[Data for processing]:
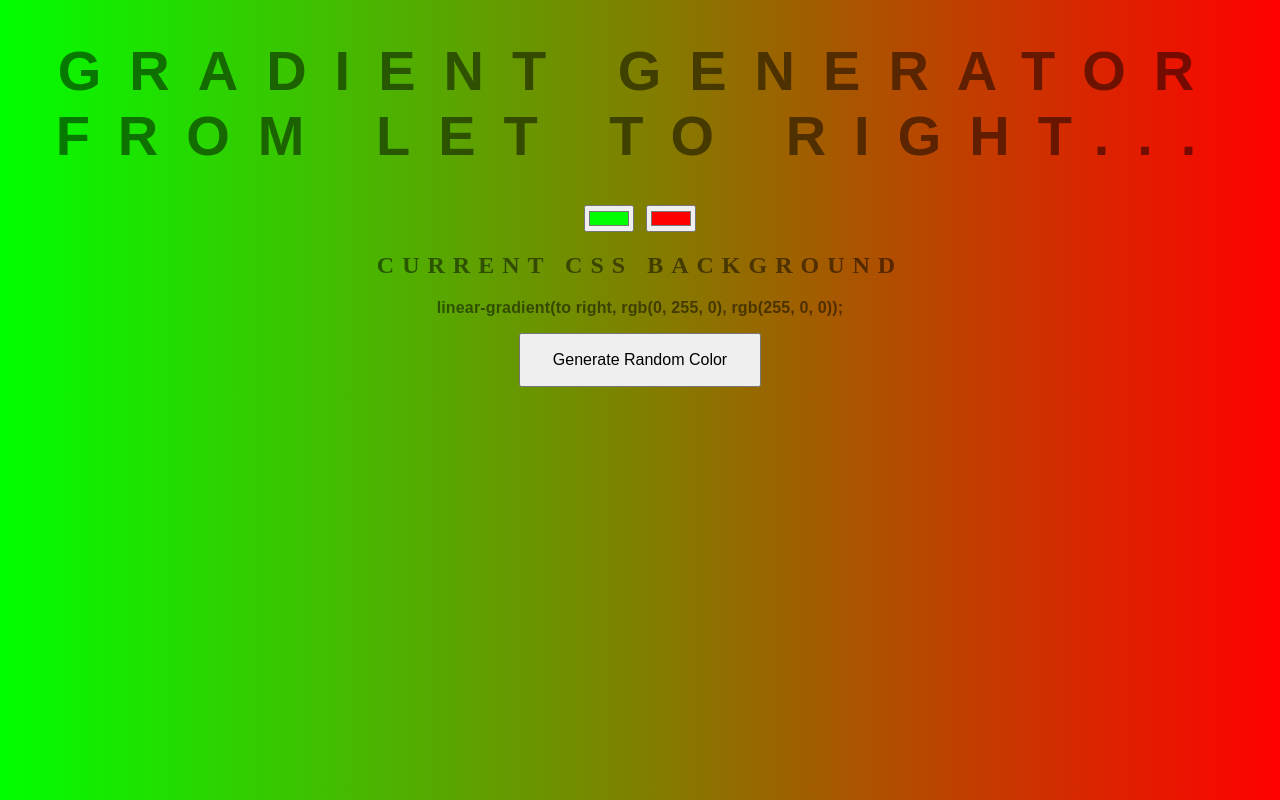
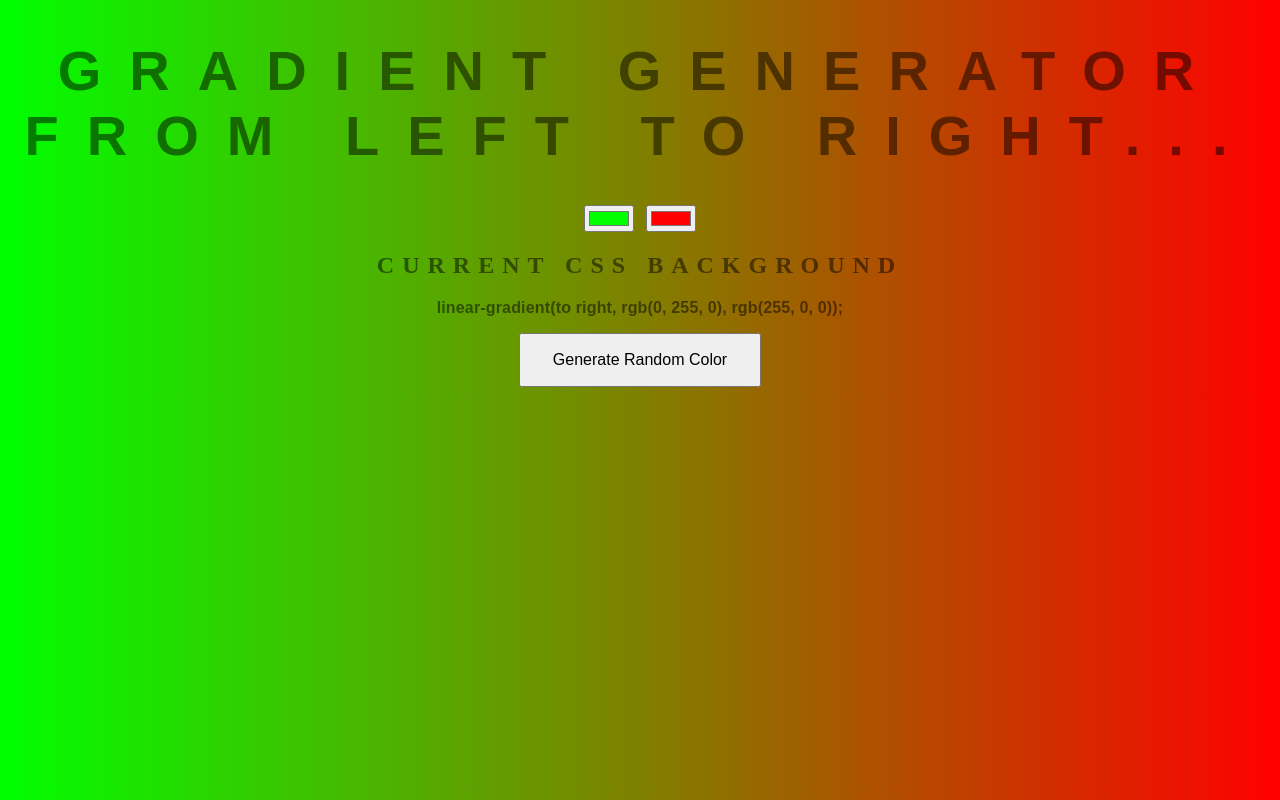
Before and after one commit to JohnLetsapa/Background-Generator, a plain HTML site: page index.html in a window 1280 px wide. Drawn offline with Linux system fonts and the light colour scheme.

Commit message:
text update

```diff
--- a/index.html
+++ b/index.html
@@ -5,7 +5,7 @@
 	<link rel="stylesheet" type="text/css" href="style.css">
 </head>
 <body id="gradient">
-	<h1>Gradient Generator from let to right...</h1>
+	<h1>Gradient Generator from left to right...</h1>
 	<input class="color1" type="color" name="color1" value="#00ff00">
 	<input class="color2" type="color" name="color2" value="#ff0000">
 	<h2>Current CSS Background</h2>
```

[What is being asked]:
Return the entries above in full and unchanged, omitting every image.

[Exercise solution]:
Before and after one commit to JohnLetsapa/Background-Generator, a plain HTML site: page index.html in a window 1280 px wide. Drawn offline with Linux system fonts and the light colour scheme.

Commit message:
text update

```diff
--- a/index.html
+++ b/index.html
@@ -5,7 +5,7 @@
 	<link rel="stylesheet" type="text/css" href="style.css">
 </head>
 <body id="gradient">
-	<h1>Gradient Generator from let to right...</h1>
+	<h1>Gradient Generator from left to right...</h1>
 	<input class="color1" type="color" name="color1" value="#00ff00">
 	<input class="color2" type="color" name="color2" value="#ff0000">
 	<h2>Current CSS Background</h2>
```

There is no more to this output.